The video’s call for young people to “cover the night” the following month by putting up posters of Kony was widely ignored.
Converting Clicks Into Action
Even putting all that aside, the group’s approach was problematic. It didn’t offer people whose attention was drawn by the video a way to do much about the problem of violence in central Africa, where Kony is blamed for decades of killings and abuses in Uganda and neighboring countries.
Despite his notoriety, his atrocities only came up rarely in the traditional Western media.
“The most critical part of any viral campaign for a nonprofit is the call to action — you show the video, what do we want you to do with it,” says Marcia DiStaso, who teaches social media and public relations at Penn State University. “To call people for one night — even if it had worked, there is no longevity to that campaign.”
The Kony video was “undoubtedly brilliant” at creating a huge moment of awareness, says Allison Fine, the co-author, with Kanter, of The Networked Nonprofit.

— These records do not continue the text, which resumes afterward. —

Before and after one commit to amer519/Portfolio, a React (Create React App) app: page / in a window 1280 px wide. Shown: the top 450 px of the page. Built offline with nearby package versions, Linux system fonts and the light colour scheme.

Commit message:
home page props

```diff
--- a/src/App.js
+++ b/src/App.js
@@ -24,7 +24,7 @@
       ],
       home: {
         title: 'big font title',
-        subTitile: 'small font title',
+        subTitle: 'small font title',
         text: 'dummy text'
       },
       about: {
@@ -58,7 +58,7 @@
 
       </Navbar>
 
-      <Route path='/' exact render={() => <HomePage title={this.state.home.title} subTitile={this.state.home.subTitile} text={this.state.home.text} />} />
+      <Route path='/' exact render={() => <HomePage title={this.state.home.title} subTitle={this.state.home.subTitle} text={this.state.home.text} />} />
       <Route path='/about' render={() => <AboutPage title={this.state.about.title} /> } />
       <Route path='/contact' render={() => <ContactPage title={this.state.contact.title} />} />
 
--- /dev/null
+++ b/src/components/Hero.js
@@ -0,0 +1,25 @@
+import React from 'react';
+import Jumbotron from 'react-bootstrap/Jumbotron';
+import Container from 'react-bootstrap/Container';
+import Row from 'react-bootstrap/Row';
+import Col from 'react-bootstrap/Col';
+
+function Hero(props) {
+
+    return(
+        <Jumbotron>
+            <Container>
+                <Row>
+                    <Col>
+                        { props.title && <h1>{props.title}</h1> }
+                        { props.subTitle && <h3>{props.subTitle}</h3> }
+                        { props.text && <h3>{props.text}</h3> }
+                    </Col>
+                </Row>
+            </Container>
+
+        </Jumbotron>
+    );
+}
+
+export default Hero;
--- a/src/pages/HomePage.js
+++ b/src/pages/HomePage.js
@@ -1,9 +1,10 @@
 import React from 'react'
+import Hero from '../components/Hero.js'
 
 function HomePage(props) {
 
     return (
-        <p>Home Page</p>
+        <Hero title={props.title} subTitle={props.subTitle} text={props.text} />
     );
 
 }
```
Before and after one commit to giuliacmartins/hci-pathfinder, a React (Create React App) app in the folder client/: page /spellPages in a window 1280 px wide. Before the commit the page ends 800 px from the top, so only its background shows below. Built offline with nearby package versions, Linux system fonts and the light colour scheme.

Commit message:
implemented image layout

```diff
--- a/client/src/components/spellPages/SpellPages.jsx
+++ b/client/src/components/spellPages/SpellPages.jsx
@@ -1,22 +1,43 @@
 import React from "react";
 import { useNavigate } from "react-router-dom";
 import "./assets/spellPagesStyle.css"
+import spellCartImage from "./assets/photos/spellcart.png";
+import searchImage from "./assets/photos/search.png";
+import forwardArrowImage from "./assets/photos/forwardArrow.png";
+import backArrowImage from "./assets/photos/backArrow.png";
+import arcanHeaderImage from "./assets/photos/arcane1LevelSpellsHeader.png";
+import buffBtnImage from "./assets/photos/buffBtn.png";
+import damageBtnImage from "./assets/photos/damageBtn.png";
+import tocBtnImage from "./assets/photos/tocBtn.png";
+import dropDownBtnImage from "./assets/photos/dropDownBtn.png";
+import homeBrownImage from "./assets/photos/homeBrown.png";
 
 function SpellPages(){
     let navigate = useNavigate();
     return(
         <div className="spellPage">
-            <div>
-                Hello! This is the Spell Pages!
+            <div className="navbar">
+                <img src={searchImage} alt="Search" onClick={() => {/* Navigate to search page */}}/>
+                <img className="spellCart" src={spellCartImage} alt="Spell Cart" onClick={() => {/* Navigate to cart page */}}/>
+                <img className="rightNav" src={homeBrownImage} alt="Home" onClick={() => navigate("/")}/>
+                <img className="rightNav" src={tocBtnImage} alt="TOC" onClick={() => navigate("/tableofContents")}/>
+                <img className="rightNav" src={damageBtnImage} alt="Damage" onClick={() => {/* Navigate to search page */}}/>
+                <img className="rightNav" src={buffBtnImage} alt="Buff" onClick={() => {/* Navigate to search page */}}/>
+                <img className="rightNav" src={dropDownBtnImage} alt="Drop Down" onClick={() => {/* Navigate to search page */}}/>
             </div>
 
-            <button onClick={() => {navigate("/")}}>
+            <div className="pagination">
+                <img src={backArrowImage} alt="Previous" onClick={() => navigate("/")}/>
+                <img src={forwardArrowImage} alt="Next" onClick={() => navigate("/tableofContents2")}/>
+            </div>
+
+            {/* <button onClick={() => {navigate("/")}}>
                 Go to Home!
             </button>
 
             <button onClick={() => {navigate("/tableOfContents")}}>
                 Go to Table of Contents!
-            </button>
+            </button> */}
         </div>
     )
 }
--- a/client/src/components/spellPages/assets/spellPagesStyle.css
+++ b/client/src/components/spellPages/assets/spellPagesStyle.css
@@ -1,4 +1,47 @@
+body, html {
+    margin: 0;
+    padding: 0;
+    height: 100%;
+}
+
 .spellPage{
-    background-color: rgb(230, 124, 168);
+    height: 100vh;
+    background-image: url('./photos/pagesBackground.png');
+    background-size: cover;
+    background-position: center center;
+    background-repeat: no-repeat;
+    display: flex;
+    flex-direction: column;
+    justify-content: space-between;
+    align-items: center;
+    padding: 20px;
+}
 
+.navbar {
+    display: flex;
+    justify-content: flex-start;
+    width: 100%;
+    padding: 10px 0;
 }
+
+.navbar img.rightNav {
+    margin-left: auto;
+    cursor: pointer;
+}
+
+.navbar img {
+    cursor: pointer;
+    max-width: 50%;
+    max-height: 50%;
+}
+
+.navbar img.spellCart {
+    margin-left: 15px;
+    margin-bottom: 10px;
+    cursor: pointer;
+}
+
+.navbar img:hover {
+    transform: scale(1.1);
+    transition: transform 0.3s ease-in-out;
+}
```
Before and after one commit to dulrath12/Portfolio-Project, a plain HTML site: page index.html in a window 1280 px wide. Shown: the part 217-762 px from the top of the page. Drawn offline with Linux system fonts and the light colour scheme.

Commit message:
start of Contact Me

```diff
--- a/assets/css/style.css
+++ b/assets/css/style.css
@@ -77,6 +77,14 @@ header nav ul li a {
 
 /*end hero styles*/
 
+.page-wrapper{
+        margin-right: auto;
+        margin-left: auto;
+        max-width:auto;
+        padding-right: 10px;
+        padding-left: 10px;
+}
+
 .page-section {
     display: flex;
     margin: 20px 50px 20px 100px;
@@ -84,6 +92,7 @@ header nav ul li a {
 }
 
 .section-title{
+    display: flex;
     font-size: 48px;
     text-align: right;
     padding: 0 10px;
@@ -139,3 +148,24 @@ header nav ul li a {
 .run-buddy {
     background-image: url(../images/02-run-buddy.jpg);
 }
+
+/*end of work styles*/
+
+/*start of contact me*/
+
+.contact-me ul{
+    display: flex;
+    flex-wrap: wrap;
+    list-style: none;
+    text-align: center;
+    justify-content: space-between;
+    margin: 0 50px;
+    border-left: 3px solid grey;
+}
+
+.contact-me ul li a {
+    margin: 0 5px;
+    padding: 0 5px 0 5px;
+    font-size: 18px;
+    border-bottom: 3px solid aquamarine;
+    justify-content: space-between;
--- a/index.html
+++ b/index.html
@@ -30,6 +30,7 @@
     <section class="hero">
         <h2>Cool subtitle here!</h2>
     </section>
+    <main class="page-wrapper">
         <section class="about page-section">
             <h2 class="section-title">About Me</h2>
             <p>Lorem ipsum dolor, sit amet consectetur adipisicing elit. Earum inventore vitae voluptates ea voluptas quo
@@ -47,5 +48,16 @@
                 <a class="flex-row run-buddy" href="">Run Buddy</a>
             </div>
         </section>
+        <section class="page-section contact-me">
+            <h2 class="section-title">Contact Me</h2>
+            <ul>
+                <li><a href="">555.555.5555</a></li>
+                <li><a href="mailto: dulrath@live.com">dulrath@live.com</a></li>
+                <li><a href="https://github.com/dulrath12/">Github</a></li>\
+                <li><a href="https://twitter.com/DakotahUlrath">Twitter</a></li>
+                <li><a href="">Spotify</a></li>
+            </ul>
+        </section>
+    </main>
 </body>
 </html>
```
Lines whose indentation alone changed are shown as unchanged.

“Nonprofits tend to be awful storytellers, because they get immersed in the process of what they’re doing, as opposed to the feelings I could be having about their issues,” she says.
But, she adds, moving from capturing people’s perhaps fleeting attention online and getting them to do something in real life is a huge struggle for many nonprofits.
A recent survey of nonprofit groups found that, for all the attention they are paying to Facebook, Twitter and other social media outlets, email and old-fashioned websites remain a much more potent force in communication and fundraising.
Keeping People Engaged
The study suggested that nonprofit groups tend to use social media as a “megaphone,” hoping to build awareness of their mission and message, but not really interacting with the public. That’s a mistake, suggests Curtis Midkiff, director of social engagement for the American Red Cross.
The Red Cross uses social media to be part of the ongoing “conversation,” he says, whether it’s sending out information about the response to the mudslides in Washington state, or thanking individuals who tweet about donating blood, in hopes such messages will get carried further.
“When we see the intersection between what the broader social audience is talking about and what we do, our supporters can share our information, and that is how we move forward,” Midkiff says.
Nonprofits that use social media successfully will not only trawl the Internet for people who might be interested in a smart video, but supply active supporters with ongoing, even daily information.
Actually getting them to do something can be a harder task for nonprofits than companies that are clearly trying to sell them something, whether it’s candy or airline tickets, says DiStaso, the Penn State professor.
But coming up with a sustainable campaign is ultimately more important than making a splash with a clever video.
“That connection to credibility, when we’re talking about nonprofits, is fundamental,” DiStaso says. “If you don’t have it, you have nothing, or very little. You can have the best content, but how you are remembered is really what’s going to carry you through.”